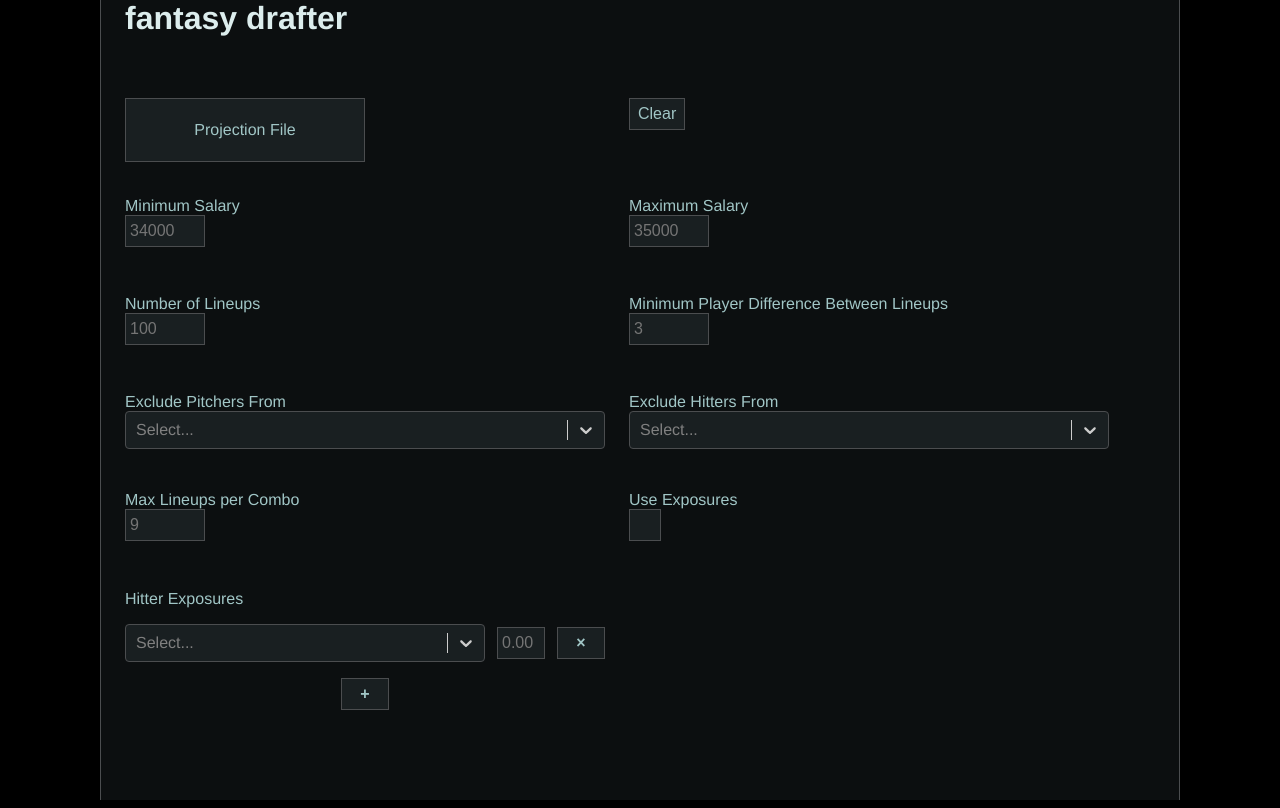
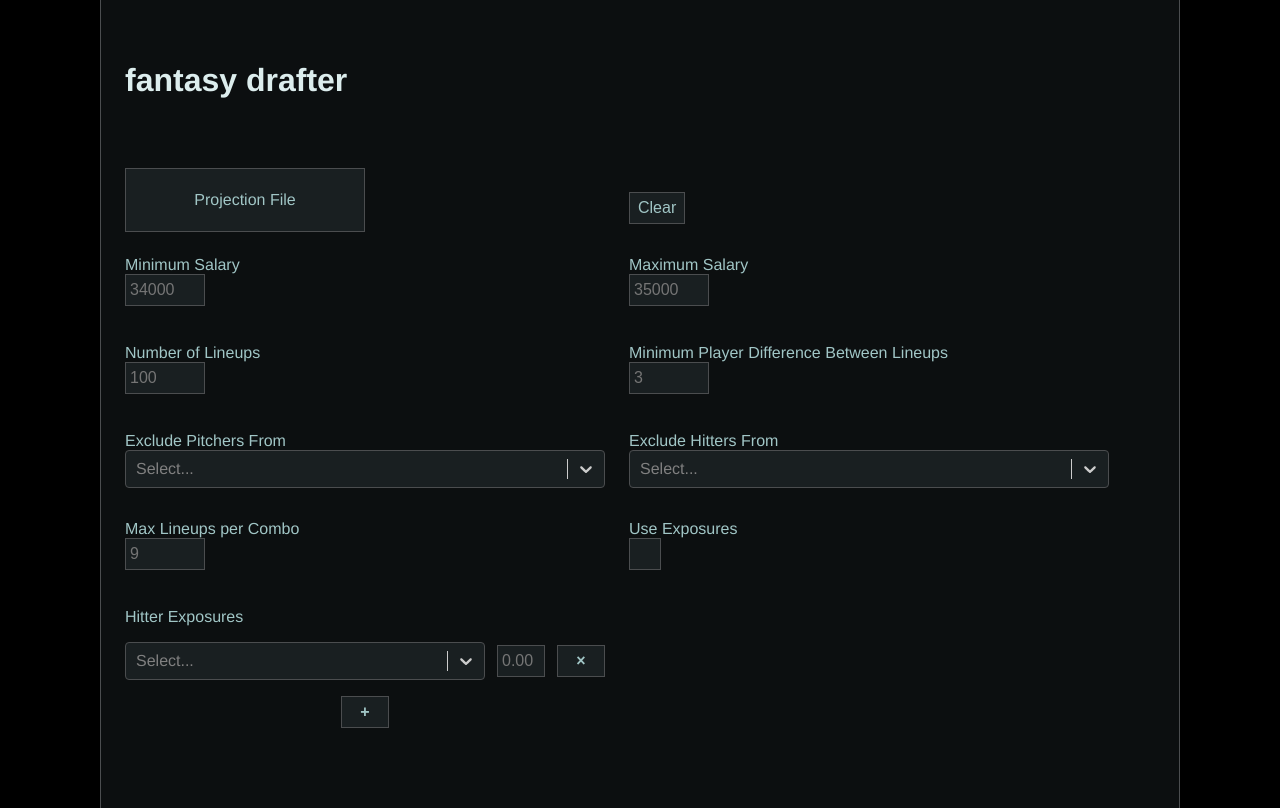
Before and after one commit to Pa-miu/fantasy-drafter, a React (Create React App) app: page / in a window 1280 px wide. Built offline with nearby package versions, Linux system fonts and the light colour scheme.

Commit message:
Restyle the header

```diff
--- a/src/App.js
+++ b/src/App.js
@@ -16,7 +16,7 @@ class App extends Component {
   render() {
     return (
       <div className='App'>
-        <div id='Header'><h1>fantasy drafter</h1></div>
+        <div className='Header'><h1>fantasy drafter</h1></div>
       	<FileDrop
       		name={'Projection File'}
       		dropmessage={'Drop Here'}
--- a/src/index.css
+++ b/src/index.css
@@ -18,12 +18,6 @@ html, body, #root, .App{
 	margin: 0;
 	padding: 0;
 	width: 100%;
-}
-
-h1 {
-	color: #dceded;
-	margin: 0;
-	padding: 0;
 }
 
 body {
@@ -106,6 +100,7 @@ body {
 }
 
 .ClearButton {
+	align-self: center;
 	background-color: #191f21;
 	border: 1px solid #4b4d4f;
 	color: #a1c6c6;
@@ -196,7 +191,12 @@ body {
 	line-height: 2em;
 }
 
-
-#Header {
+.Header {
+	align-items: center;
+	color: #dceded;
+	display: grid;
 	grid-column: 1 / -1;
+	height: 10em;
+	margin: 0;
+	padding: 0;
 }
```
===============
[WHAT YOU WILL DO]: Copy out all lines above that include the string "align".

[RESPONSE TO THE TASK]:
+	align-self: center;
+	align-items: center;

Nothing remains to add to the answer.